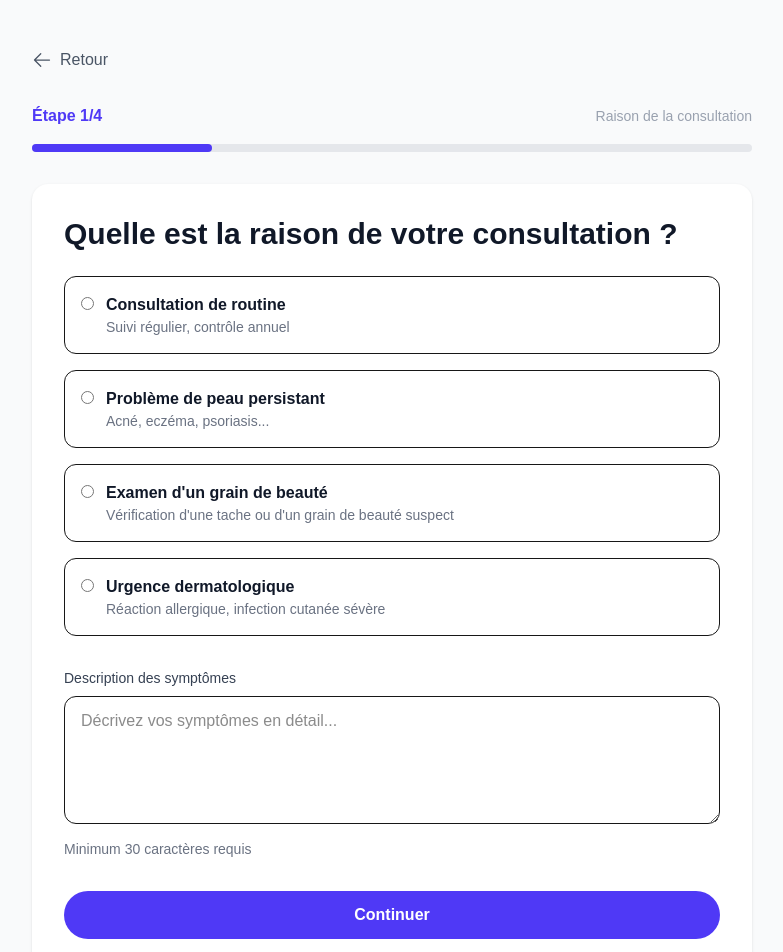
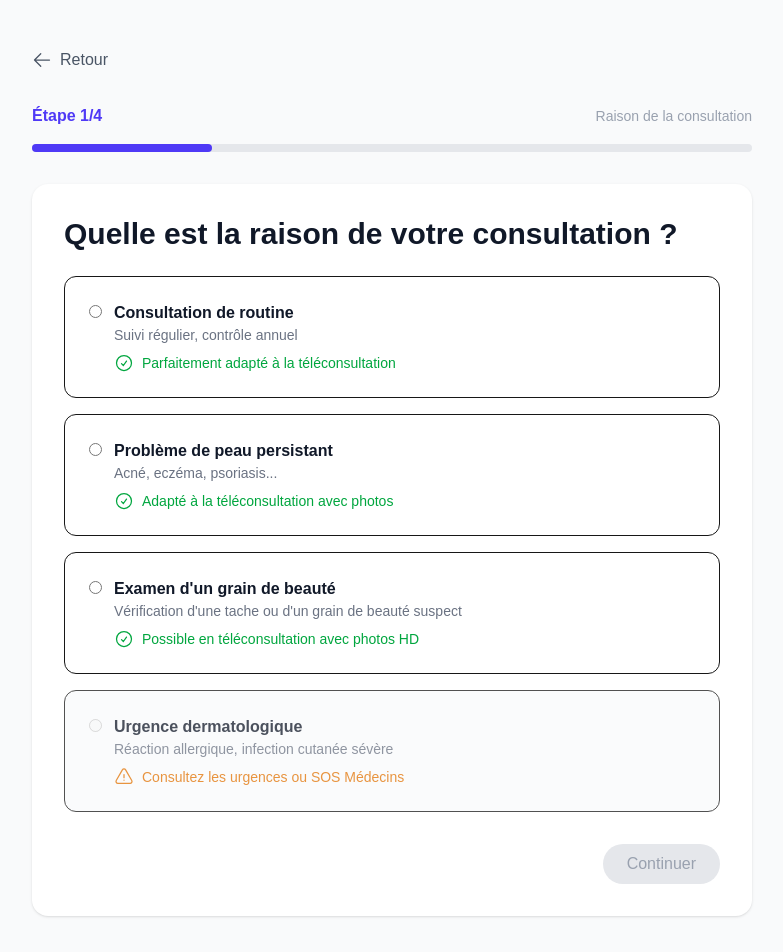
Before and after one commit to n4thans/Proxima, a Next.js app: page /consultation in a window 1280 px wide. Shown: the top 952 px of the page, without its empty margins (248-1031 px from the left). Built offline with nearby package versions, Linux system fonts and the light colour scheme.

Commit message:
feat: amélioration UX du parcours - consultation (indicateurs éligibilité, sélection), cabines (types de lieux, détails), médecins (infos ville, créneaux)

```diff
--- a/src/app/consultation/doctor/page.tsx
+++ b/src/app/consultation/doctor/page.tsx
@@ -1,9 +1,10 @@
 /* eslint-disable react/no-unescaped-entities */
 'use client';
 
-import { ArrowLeftIcon, StarIcon, LanguageIcon } from '@heroicons/react/24/outline';
+import { ArrowLeftIcon, StarIcon, LanguageIcon, MapPinIcon, ClockIcon } from '@heroicons/react/24/outline';
 import Link from 'next/link';
 import Image from 'next/image';
+import { useSearchParams } from 'next/navigation';
 
 const doctors = [
   {
@@ -16,6 +17,8 @@ const doctors = [
     rating: 4.9,
     reviews: 234,
     nextSlot: "14:30",
+    city: "Paris",
+    availability: "Disponible au créneau sélectionné (14:30)"
   },
   {
     id: 2,
@@ -27,6 +30,8 @@ const doctors = [
     rating: 4.7,
     reviews: 156,
     nextSlot: "15:45",
+    city: "Boulogne-Billancourt",
+    availability: "Disponible au créneau sélectionné (14:30)"
   },
   {
     id: 3,
@@ -38,10 +43,24 @@ const doctors = [
     rating: 4.8,
     reviews: 312,
     nextSlot: "16:15",
+    city: "Paris",
+    availability: "Disponible au créneau sélectionné (14:30)"
   }
 ];
 
 export default function DoctorPage() {
+  const searchParams = useSearchParams();
+  const selectedTime = searchParams.get('time') || '14:30';
+  const selectedDate = searchParams.get('date') || '2024-06-12';
+
+  // Format the date in French
+  const formattedDate = new Date(selectedDate).toLocaleDateString('fr-FR', {
+    weekday: 'long',
+    day: 'numeric',
+    month: 'long',
+    year: 'numeric'
+  });
+
   return (
     <main className="min-h-screen bg-gray-50 py-12">
       <div className="container mx-auto px-6 max-w-4xl">
@@ -62,6 +81,14 @@ export default function DoctorPage() {
           </div>
           <div className="h-2 bg-gray-200 rounded-full">
             <div className="h-2 bg-indigo-600 rounded-full w-full"></div>
+          </div>
+        </div>
+
+        {/* Selected date/time reminder */}
+        <div className="bg-indigo-50 rounded-xl p-4 mb-8">
+          <div className="flex items-center gap-2 text-indigo-700">
+            <ClockIcon className="w-5 h-5" />
+            <span>Créneau sélectionné : {formattedDate} à {selectedTime}</span>
           </div>
         </div>
 
@@ -97,9 +124,15 @@ export default function DoctorPage() {
                         <h3 className="text-xl font-semibold text-gray-900 mb-1">
                           {doctor.name}
                         </h3>
-                        <p className="text-gray-500 mb-2">
-                          {doctor.experience} ans d'expérience
-                        </p>
+                        <div className="flex items-center gap-2 text-gray-500 mb-2">
+                          <MapPinIcon className="w-4 h-4" />
+                          <span>{doctor.city}</span>
+                          <span>•</span>
+                          <span>{doctor.experience} ans d'expérience</span>
+                        </div>
+                        <div className="text-sm text-green-600">
+                          {doctor.availability}
+                        </div>
                       </div>
                       <div className="text-right">
                         <div className="flex items-center text-gray-900">
@@ -107,9 +140,6 @@ export default function DoctorPage() {
                           <span className="font-medium">{doctor.rating}</span>
                           <span className="text-gray-500 ml-1">({doctor.reviews} avis)</span>
                         </div>
-                        <p className="text-gray-500 text-sm">
-                          Prochain créneau à {doctor.nextSlot}
-                        </p>
                       </div>
                     </div>
 
--- a/src/app/consultation/page.tsx
+++ b/src/app/consultation/page.tsx
@@ -1,7 +1,48 @@
-import { ArrowLeftIcon } from '@heroicons/react/24/outline';
+/* eslint-disable react/no-unescaped-entities */
+'use client';
+
+import { ArrowLeftIcon, CheckCircleIcon, ExclamationTriangleIcon } from '@heroicons/react/24/outline';
 import Link from 'next/link';
+import { useState } from 'react';
+
+const consultationReasons = [
+  {
+    id: 'routine',
+    title: "Consultation de routine",
+    description: "Suivi régulier, contrôle annuel",
+    urgency: "low",
+    eligible: true,
+    eligibilityMessage: "Parfaitement adapté à la téléconsultation"
+  },
+  {
+    id: 'persistent',
+    title: "Problème de peau persistant",
+    description: "Acné, eczéma, psoriasis...",
+    urgency: "medium",
+    eligible: true,
+    eligibilityMessage: "Adapté à la téléconsultation avec photos"
+  },
+  {
+    id: 'mole',
+    title: "Examen d'un grain de beauté",
+    description: "Vérification d'une tache ou d'un grain de beauté suspect",
+    urgency: "medium",
+    eligible: true,
+    eligibilityMessage: "Possible en téléconsultation avec photos HD"
+  },
+  {
+    id: 'emergency',
+    title: "Urgence dermatologique",
+    description: "Réaction allergique, infection cutanée sévère",
+    urgency: "high",
+    eligible: false,
+    eligibilityMessage: "Consultez les urgences ou SOS Médecins"
+  }
+];
 
 export default function ConsultationPage() {
+  const [selectedReason, setSelectedReason] = useState<string | null>(null);
+
   return (
     <main className="min-h-screen bg-gray-50 py-12">
       <div className="container mx-auto px-6 max-w-3xl">
@@ -32,64 +73,58 @@ export default function ConsultationPage() {
           </h1>
 
           <div className="space-y-4">
-            {[
-              {
-                title: "Consultation de routine",
-                description: "Suivi régulier, contrôle annuel",
-                urgency: "low"
-              },
-              {
-                title: "Problème de peau persistant",
-                description: "Acné, eczéma, psoriasis...",
-                urgency: "medium"
-              },
-              {
-                title: "Examen d'un grain de beauté",
-                description: "Vérification d'une tache ou d'un grain de beauté suspect",
-                urgency: "medium"
-              },
-              {
-                title: "Urgence dermatologique",
-                description: "Réaction allergique, infection cutanée sévère",
-                urgency: "high"
-              }
-            ].map((option, index) => (
+            {consultationReasons.map((option) => (
               <label
-                key={index}
-                className="block p-4 border rounded-xl cursor-pointer hover:border-indigo-600 transition-colors"
+                key={option.id}
+                className={`block p-6 border rounded-xl transition-colors ${
+                  option.eligible
+                    ? 'hover:border-indigo-600 cursor-pointer'
+                    : 'opacity-75 bg-gray-50'
+                } ${selectedReason === option.id ? 'border-indigo-600 ring-2 ring-indigo-600 ring-opacity-50' : ''}`}
               >
                 <div className="flex items-start">
                   <input
                     type="radio"
                     name="consultation-reason"
+                    value={option.id}
+                    checked={selectedReason === option.id}
+                    onChange={() => option.eligible && setSelectedReason(option.id)}
                     className="mt-1 text-indigo-600 focus:ring-indigo-500"
+                    disabled={!option.eligible}
                   />
-                  <div className="ml-3">
-                    <p className="font-semibold text-gray-900">{option.title}</p>
-                    <p className="text-gray-500 text-sm">{option.description}</p>
+                  <div className="ml-3 flex-grow">
+                    <div className="flex justify-between items-start">
+                      <div>
+                        <p className="font-semibold text-gray-900">{option.title}</p>
+                        <p className="text-gray-500 text-sm mb-2">{option.description}</p>
+                      </div>
+                    </div>
+                    <div className={`flex items-center gap-2 text-sm ${
+                      option.eligible ? 'text-green-600' : 'text-amber-600'
+                    }`}>
+                      {option.eligible ? (
+                        <CheckCircleIcon className="w-5 h-5" />
+                      ) : (
+                        <ExclamationTriangleIcon className="w-5 h-5" />
+                      )}
+                      {option.eligibilityMessage}
+                    </div>
                   </div>
                 </div>
               </label>
             ))}
           </div>
 
-          <div className="mt-8">
-            <label className="block text-sm font-medium text-gray-700 mb-2">
-              Description des symptômes
-            </label>
-            <textarea
-              className="w-full h-32 px-4 py-3 border rounded-xl focus:ring-2 focus:ring-indigo-600 focus:border-indigo-600"
-              placeholder="Décrivez vos symptômes en détail..."
-            ></textarea>
-            <p className="text-sm text-gray-500 mt-2">
-              Minimum 30 caractères requis
-            </p>
-          </div>
-
-          <div className="mt-8">
+          {/* Continue button */}
+          <div className="mt-8 flex justify-end">
             <Link
-              href="/consultation/booths"
-              className="w-full bg-indigo-600 text-white py-3 px-6 rounded-full font-semibold hover:bg-indigo-700 transition-colors flex items-center justify-center"
+              href={selectedReason ? "/consultation/booths" : "#"}
+              className={`px-6 py-2 rounded-full font-medium transition-colors ${
+                selectedReason
+                  ? 'bg-indigo-600 text-white hover:bg-indigo-700'
+                  : 'bg-gray-200 text-gray-400 cursor-not-allowed'
+              }`}
+              onClick={(e) => !selectedReason && e.preventDefault()}
             >
               Continuer
             </Link>
```
Also changed, not shown: src/app/consultation/booths/page.tsx (+46 -24 lines).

## YOUR GOAL
The required output is a copy of each line in the records where the string "eligibilityMessage" occurs.

## SOLUTION
+    eligibilityMessage: "Parfaitement adapté à la téléconsultation"
+    eligibilityMessage: "Adapté à la téléconsultation avec photos"
+    eligibilityMessage: "Possible en téléconsultation avec photos HD"
+    eligibilityMessage: "Consultez les urgences ou SOS Médecins"
+                      {option.eligibilityMessage}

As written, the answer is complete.